** Task details **
Copy out every line of the listing in which "begin" appears.
□ □ □ □
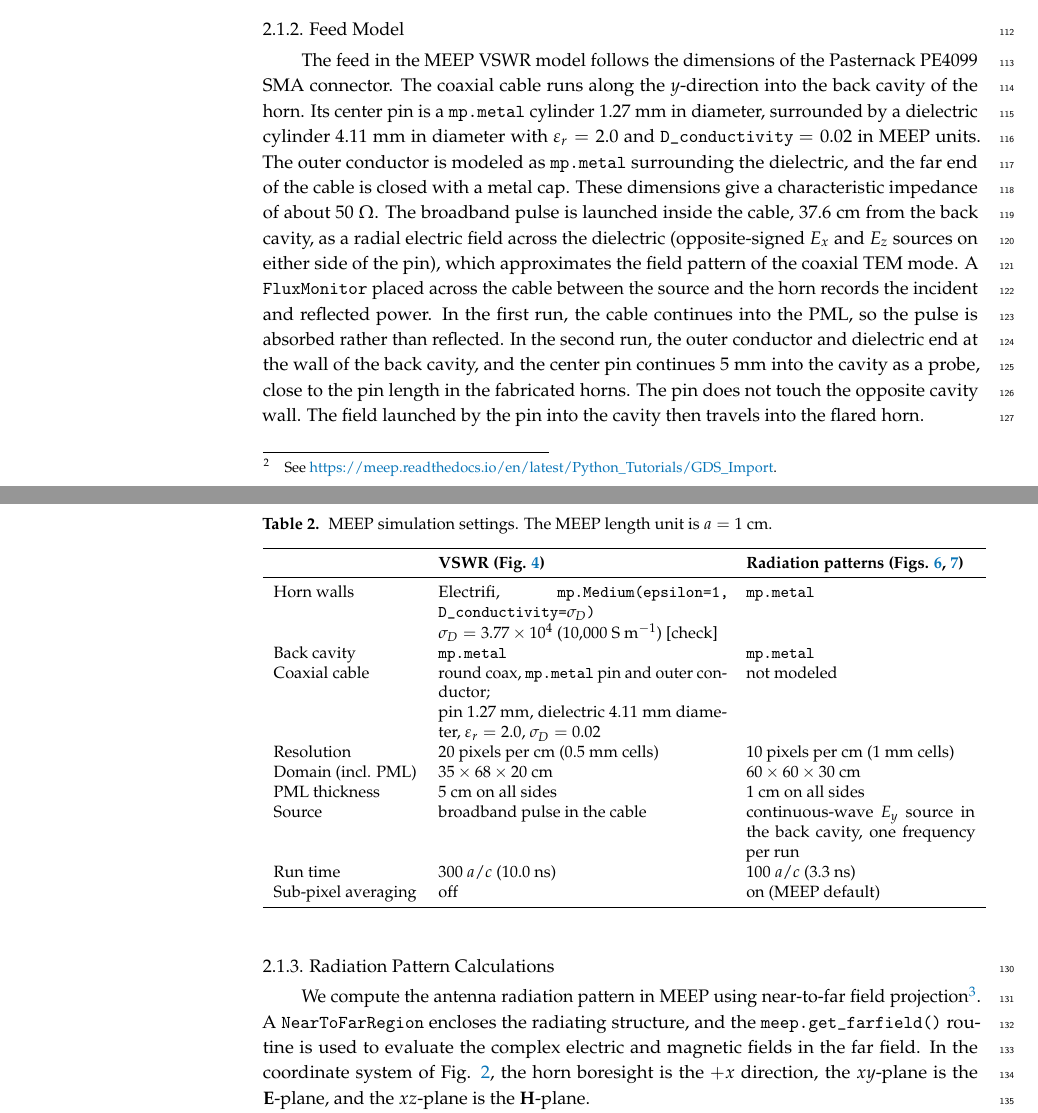
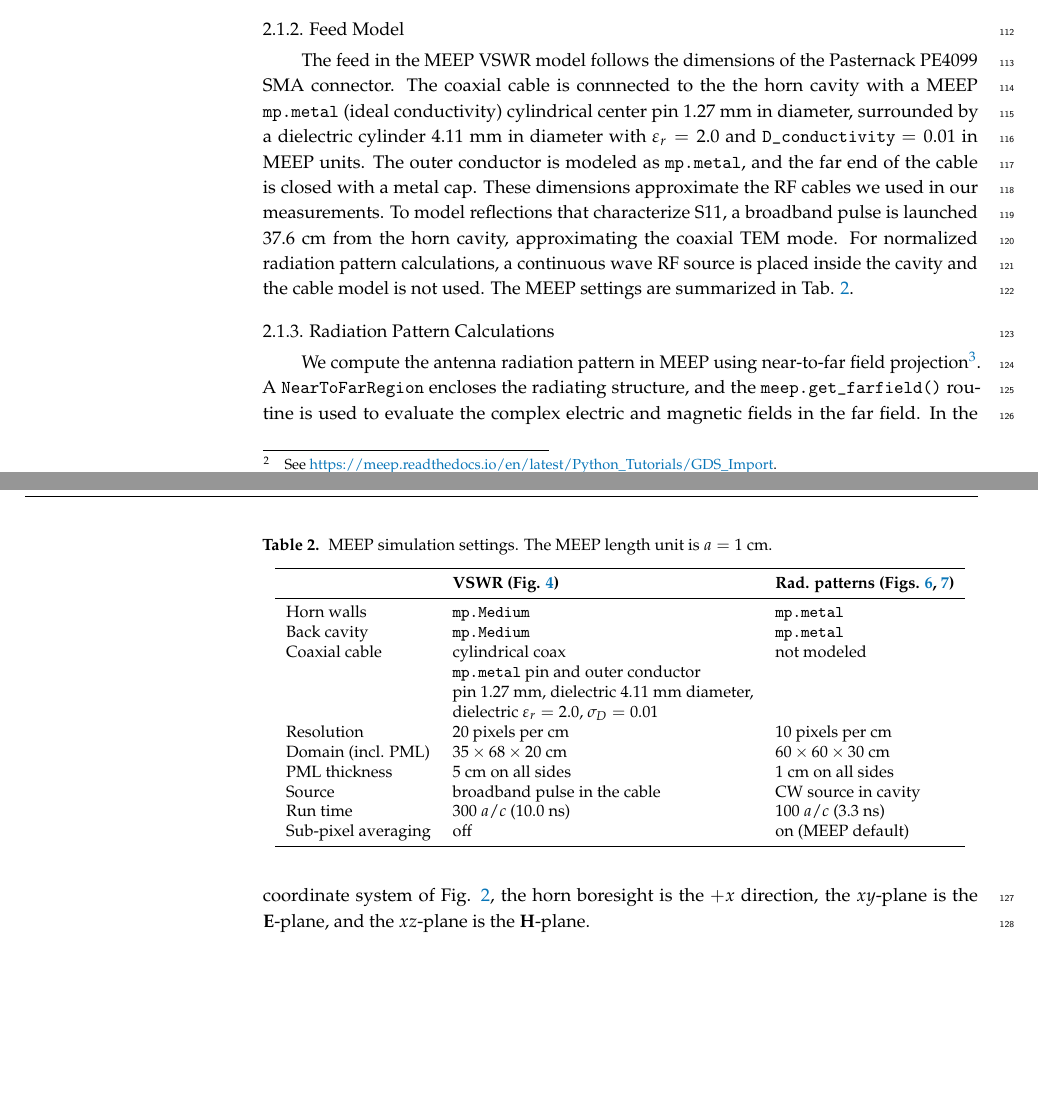
Before and after one commit to 918particle/ElectronicsPaper2025, a LaTeX paper (template.tex): two parts of pages 4 and 5 of 14, joined at a grey line, cut so that both start at the same text, the shorter picture padded with empty space. Compiled offline with pdfLaTeX.

Commit message:
other minor revisions

```diff
--- a/template.tex
+++ b/template.tex
@@ -111,5 +111,5 @@ In the MEEP model, a broadband excitation is launched through the modeled coaxia
 
 \subsubsection{Feed Model}
 
-The feed in the MEEP VSWR model follows the dimensions of the Pasternack PE4099 SMA connector.  The coaxial cable runs along the $y$-direction into the back cavity of the horn.  Its center pin is a \texttt{mp.metal} cylinder 1.27 mm in diameter, surrounded by a dielectric cylinder 4.11 mm in diameter with $\varepsilon_r = 2.0$ and \texttt{D\_conductivity} $= 0.02$ in MEEP units.  The outer conductor is modeled as \texttt{mp.metal} surrounding the dielectric, and the far end of the cable is closed with a metal cap.  These dimensions give a characteristic impedance of about 50 $\Omega$.  The broadband pulse is launched inside the cable, 37.6 cm from the back cavity, as a radial electric field across the dielectric (opposite-signed $E_x$ and $E_z$ sources on either side of the pin), which approximates the field pattern of the coaxial TEM mode.  A \texttt{FluxMonitor} placed across the cable between the source and the horn records the incident and reflected power.  In the first run, the cable continues into the PML, so the pulse is absorbed rather than reflected.  In the second run, the outer conductor and dielectric end at the wall of the back cavity, and the center pin continues 5 mm into the cavity as a probe, close to the pin length in the fabricated horns.  The pin does not touch the opposite cavity wall.  The field launched by the pin into the cavity then travels into the flared horn.
+The feed in the MEEP VSWR model follows the dimensions of the Pasternack PE4099 SMA connector.  The coaxial cable is connnected to the the horn cavity with a MEEP \texttt{mp.metal} (ideal conductivity) cylindrical center pin 1.27 mm in diameter, surrounded by a dielectric cylinder 4.11 mm in diameter with $\varepsilon_r = 2.0$ and \texttt{D\_conductivity} $= 0.01$ in MEEP units.  The outer conductor is modeled as \texttt{mp.metal}, and the far end of the cable is closed with a metal cap.  These dimensions approximate the RF cables we used in our measurements.  To model reflections that characterize S11, a broadband pulse is launched 37.6 cm from the horn cavity, approximating the coaxial TEM mode.  For normalized radiation pattern calculations, a continuous wave RF source is placed inside the cavity and the cable model is not used.  The MEEP settings are summarized in Tab. \ref{tab:meep_settings}.
 
@@ -135,32 +117,25 @@ The MEEP settings for the VSWR and radiation pattern calculations are listed in
 \centering
 \caption{\label{tab:meep_settings} MEEP simulation settings. The MEEP length unit is $a = 1$ cm.}
 \small
-\begin{tabular}{p{0.2\textwidth}p{0.4\textwidth}p{0.32\textwidth}}
+\begin{tabular}{lll}
 \toprule
- & \textbf{VSWR (Fig. \ref{fig:vswr_lab})} & \textbf{Radiation patterns (Figs. \ref{fig:rad_pattern1}, \ref{fig:rad_pattern2})} \\
+ & \textbf{VSWR (Fig. \ref{fig:vswr_lab})} & \textbf{Rad. patterns (Figs. \ref{fig:rad_pattern1}, \ref{fig:rad_pattern2})} \\
 \midrule
-Horn walls & Electrifi, \texttt{mp.Medium(epsilon=1, D\_conductivity=}$\sigma_D$\texttt{)} & \texttt{mp.metal} \\
- & $\sigma_D = 3.77\times10^{4}$ (10,000 S m$^{-1}$) [check] & \\
-Back cavity & \texttt{mp.metal} & \texttt{mp.metal} \\
-Coaxial cable & round coax, \texttt{mp.metal} pin and outer conductor; & not modeled \\
- & pin 1.27 mm, dielectric 4.11 mm diameter, $\varepsilon_r = 2.0$, $\sigma_D = 0.02$ & \\
-Resolution & 20 pixels per cm (0.5 mm cells) & 10 pixels per cm (1 mm cells) \\
+Horn walls & \texttt{mp.Medium} & \texttt{mp.metal} \\
+Back cavity & \texttt{mp.Medium} & \texttt{mp.metal} \\
+Coaxial cable & cylindrical coax & not modeled \\
+ & \texttt{mp.metal} pin and outer conductor \\
+ & pin 1.27 mm, dielectric 4.11 mm diameter, \\
+ & dielectric $\varepsilon_r = 2.0$, $\sigma_D = 0.01$ & \\
+Resolution & 20 pixels per cm & 10 pixels per cm \\
 Domain (incl. PML) & $35 \times 68 \times 20$ cm & $60 \times 60 \times 30$ cm \\
 PML thickness & 5 cm on all sides & 1 cm on all sides \\
-Source & broadband pulse in the cable & continuous-wave $E_y$ source in the back cavity, one frequency per run \\
+Source & broadband pulse in the cable & CW source in cavity \\
 Run time & 300 $a/c$ (10.0 ns) & 100 $a/c$ (3.3 ns) \\
 Sub-pixel averaging & off & on (MEEP default) \\
 \bottomrule
 \end{tabular}
 \end{table}
-
-% Convergence check (possible text for the paper):
-% Domain size: the VSWR computed in the 35 x 68 x 20 cm domain agrees with the full 68 x 68 x 30 cm domain
-% to within 0.0003 in VSWR from 0 to 18 GHz at resolution 20.
-% Resolution: going from 10 to 20 pixels per cm changes the result (the pulse speed in the coax, with its 1.27 mm pin,
-% goes from 0.40c to 0.60c, ideal 0.707c), so the VSWR is not yet converged in resolution; a run at 30 pixels
-% per cm would be needed to show it [not run].
-% Run time: 115 a/c was too short for the echo to return through the coax; 300 a/c is used [a longer run as a check not done].
 
 \subsubsection{Radiation Pattern Calculations}
 
```
Also changed, not shown: template.pdf, template.tex (18 more changed lines).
□ □ □ □
** Task answer **
-\begin{tabular}{p{0.2\textwidth}p{0.4\textwidth}p{0.32\textwidth}}
+\begin{tabular}{lll}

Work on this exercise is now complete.